What you will do :: Would you retype each record exactly as given?

--- Record extracts Enclosed Below ---

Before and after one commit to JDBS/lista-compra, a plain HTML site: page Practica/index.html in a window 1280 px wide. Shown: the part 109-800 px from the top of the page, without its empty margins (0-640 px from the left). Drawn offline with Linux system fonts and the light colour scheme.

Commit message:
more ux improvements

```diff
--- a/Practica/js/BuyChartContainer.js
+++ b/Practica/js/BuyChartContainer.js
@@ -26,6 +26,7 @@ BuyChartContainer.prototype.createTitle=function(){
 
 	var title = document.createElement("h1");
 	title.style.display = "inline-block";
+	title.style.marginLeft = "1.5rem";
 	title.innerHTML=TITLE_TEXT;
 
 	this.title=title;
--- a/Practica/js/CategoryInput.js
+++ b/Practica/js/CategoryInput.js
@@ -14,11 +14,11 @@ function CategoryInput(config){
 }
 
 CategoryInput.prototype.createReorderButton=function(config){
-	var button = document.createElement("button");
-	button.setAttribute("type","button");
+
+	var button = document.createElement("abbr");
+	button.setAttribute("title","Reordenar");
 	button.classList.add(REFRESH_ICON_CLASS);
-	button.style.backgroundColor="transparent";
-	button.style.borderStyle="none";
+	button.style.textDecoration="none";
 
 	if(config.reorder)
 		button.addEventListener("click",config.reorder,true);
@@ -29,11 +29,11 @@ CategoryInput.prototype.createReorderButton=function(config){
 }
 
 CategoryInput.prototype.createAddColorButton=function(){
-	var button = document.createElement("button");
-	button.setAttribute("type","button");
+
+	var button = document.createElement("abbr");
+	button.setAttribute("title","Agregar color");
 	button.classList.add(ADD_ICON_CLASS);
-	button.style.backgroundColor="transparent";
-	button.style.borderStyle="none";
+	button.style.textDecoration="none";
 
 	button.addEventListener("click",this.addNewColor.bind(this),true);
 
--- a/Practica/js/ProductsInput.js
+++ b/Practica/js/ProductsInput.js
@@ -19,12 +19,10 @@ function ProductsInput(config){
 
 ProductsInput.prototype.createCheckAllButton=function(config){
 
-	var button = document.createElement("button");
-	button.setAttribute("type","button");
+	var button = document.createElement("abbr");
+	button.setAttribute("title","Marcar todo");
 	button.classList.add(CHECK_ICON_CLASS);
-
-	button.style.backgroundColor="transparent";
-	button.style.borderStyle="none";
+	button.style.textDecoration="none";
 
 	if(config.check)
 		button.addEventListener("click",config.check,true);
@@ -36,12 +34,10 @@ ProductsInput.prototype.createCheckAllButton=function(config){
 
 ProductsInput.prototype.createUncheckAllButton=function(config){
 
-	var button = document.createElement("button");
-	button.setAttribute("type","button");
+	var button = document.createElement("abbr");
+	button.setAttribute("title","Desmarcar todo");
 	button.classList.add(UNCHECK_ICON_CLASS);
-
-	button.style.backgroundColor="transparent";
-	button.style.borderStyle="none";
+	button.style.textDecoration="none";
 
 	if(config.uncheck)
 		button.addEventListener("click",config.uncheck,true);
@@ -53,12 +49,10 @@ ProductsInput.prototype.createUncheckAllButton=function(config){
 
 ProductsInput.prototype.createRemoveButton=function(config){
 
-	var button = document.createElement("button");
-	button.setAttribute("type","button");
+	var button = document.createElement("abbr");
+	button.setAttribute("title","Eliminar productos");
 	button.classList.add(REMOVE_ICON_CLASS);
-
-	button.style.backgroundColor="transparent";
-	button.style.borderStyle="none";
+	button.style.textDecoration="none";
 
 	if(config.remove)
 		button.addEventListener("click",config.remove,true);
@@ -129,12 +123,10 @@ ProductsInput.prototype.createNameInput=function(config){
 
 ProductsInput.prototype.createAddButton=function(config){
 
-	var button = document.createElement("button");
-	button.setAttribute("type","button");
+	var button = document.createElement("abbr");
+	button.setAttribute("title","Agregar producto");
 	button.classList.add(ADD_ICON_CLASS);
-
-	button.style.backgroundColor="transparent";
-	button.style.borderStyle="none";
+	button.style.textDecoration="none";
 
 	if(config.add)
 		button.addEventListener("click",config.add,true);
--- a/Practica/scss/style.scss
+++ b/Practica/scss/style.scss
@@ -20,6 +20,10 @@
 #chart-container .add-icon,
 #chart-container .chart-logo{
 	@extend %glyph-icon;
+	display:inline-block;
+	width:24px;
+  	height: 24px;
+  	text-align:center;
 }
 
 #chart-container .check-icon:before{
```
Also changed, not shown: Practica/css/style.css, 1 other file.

--- End of Enclosed Record extracts ---

Solution for this problem ::
Before and after one commit to JDBS/lista-compra, a plain HTML site: page Practica/index.html in a window 1280 px wide. Shown: the part 109-800 px from the top of the page, without its empty margins (0-640 px from the left). Drawn offline with Linux system fonts and the light colour scheme.

Commit message:
more ux improvements

```diff
--- a/Practica/js/BuyChartContainer.js
+++ b/Practica/js/BuyChartContainer.js
@@ -26,6 +26,7 @@ BuyChartContainer.prototype.createTitle=function(){
 
 	var title = document.createElement("h1");
 	title.style.display = "inline-block";
+	title.style.marginLeft = "1.5rem";
 	title.innerHTML=TITLE_TEXT;
 
 	this.title=title;
--- a/Practica/js/CategoryInput.js
+++ b/Practica/js/CategoryInput.js
@@ -14,11 +14,11 @@ function CategoryInput(config){
 }
 
 CategoryInput.prototype.createReorderButton=function(config){
-	var button = document.createElement("button");
-	button.setAttribute("type","button");
+
+	var button = document.createElement("abbr");
+	button.setAttribute("title","Reordenar");
 	button.classList.add(REFRESH_ICON_CLASS);
-	button.style.backgroundColor="transparent";
-	button.style.borderStyle="none";
+	button.style.textDecoration="none";
 
 	if(config.reorder)
 		button.addEventListener("click",config.reorder,true);
@@ -29,11 +29,11 @@ CategoryInput.prototype.createReorderButton=function(config){
 }
 
 CategoryInput.prototype.createAddColorButton=function(){
-	var button = document.createElement("button");
-	button.setAttribute("type","button");
+
+	var button = document.createElement("abbr");
+	button.setAttribute("title","Agregar color");
 	button.classList.add(ADD_ICON_CLASS);
-	button.style.backgroundColor="transparent";
-	button.style.borderStyle="none";
+	button.style.textDecoration="none";
 
 	button.addEventListener("click",this.addNewColor.bind(this),true);
 
--- a/Practica/js/ProductsInput.js
+++ b/Practica/js/ProductsInput.js
@@ -19,12 +19,10 @@ function ProductsInput(config){
 
 ProductsInput.prototype.createCheckAllButton=function(config){
 
-	var button = document.createElement("button");
-	button.setAttribute("type","button");
+	var button = document.createElement("abbr");
+	button.setAttribute("title","Marcar todo");
 	button.classList.add(CHECK_ICON_CLASS);
-
-	button.style.backgroundColor="transparent";
-	button.style.borderStyle="none";
+	button.style.textDecoration="none";
 
 	if(config.check)
 		button.addEventListener("click",config.check,true);
@@ -36,12 +34,10 @@ ProductsInput.prototype.createCheckAllButton=function(config){
 
 ProductsInput.prototype.createUncheckAllButton=function(config){
 
-	var button = document.createElement("button");
-	button.setAttribute("type","button");
+	var button = document.createElement("abbr");
+	button.setAttribute("title","Desmarcar todo");
 	button.classList.add(UNCHECK_ICON_CLASS);
-
-	button.style.backgroundColor="transparent";
-	button.style.borderStyle="none";
+	button.style.textDecoration="none";
 
 	if(config.uncheck)
 		button.addEventListener("click",config.uncheck,true);
@@ -53,12 +49,10 @@ ProductsInput.prototype.createUncheckAllButton=function(config){
 
 ProductsInput.prototype.createRemoveButton=function(config){
 
-	var button = document.createElement("button");
-	button.setAttribute("type","button");
+	var button = document.createElement("abbr");
+	button.setAttribute("title","Eliminar productos");
 	button.classList.add(REMOVE_ICON_CLASS);
-
-	button.style.backgroundColor="transparent";
-	button.style.borderStyle="none";
+	button.style.textDecoration="none";
 
 	if(config.remove)
 		button.addEventListener("click",config.remove,true);
@@ -129,12 +123,10 @@ ProductsInput.prototype.createNameInput=function(config){
 
 ProductsInput.prototype.createAddButton=function(config){
 
-	var button = document.createElement("button");
-	button.setAttribute("type","button");
+	var button = document.createElement("abbr");
+	button.setAttribute("title","Agregar producto");
 	button.classList.add(ADD_ICON_CLASS);
-
-	button.style.backgroundColor="transparent";
-	button.style.borderStyle="none";
+	button.style.textDecoration="none";
 
 	if(config.add)
 		button.addEventListener("click",config.add,true);
--- a/Practica/scss/style.scss
+++ b/Practica/scss/style.scss
@@ -20,6 +20,10 @@
 #chart-container .add-icon,
 #chart-container .chart-logo{
 	@extend %glyph-icon;
+	display:inline-block;
+	width:24px;
+  	height: 24px;
+  	text-align:center;
 }
 
 #chart-container .check-icon:before{
```
Also changed, not shown: Practica/css/style.css, 1 other file.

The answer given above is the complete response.